::: The input

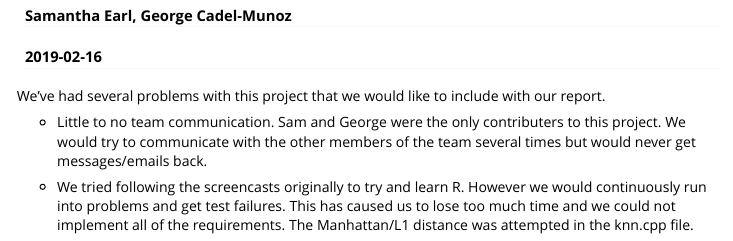
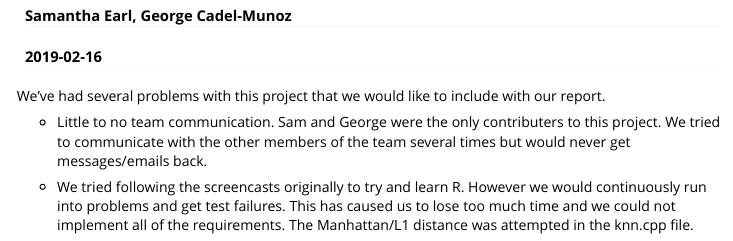
Before and after one commit to gotlr/CS499_Spring2019, an R Markdown document (vignettes/report2.Rmd): the page in a window 1100 px wide, from 70 px down. Rendered offline with R 4.5, knitr and Pandoc, with nearby package versions.

Commit message:
Update report2.Rmd

```diff
--- a/vignettes/report2.Rmd
+++ b/vignettes/report2.Rmd
@@ -18,6 +18,6 @@ knitr::opts_chunk$set(
 
 We've had several problems with this project that we would like to include with our report.
 
-- Little to no team communication. Sam and George were the only contributers to this project. We would try to communicate with the other members of the team several times but would never get messages/emails back.
+- Little to no team communication. Sam and George were the only contributers to this project. We tried to communicate with the other members of the team several times but would never get messages/emails back.
 
 - We tried following the screencasts originally to try and learn R. However we would continuously run into problems and get test failures. This has caused us to lose too much time and we could not implement all of the requirements. The Manhattan/L1 distance was attempted in the knn.cpp file.
```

::::::

◆ **Work task**: For the entries above, give only the number of lines that contain the word "vignettes".

◆ **Your response**: 3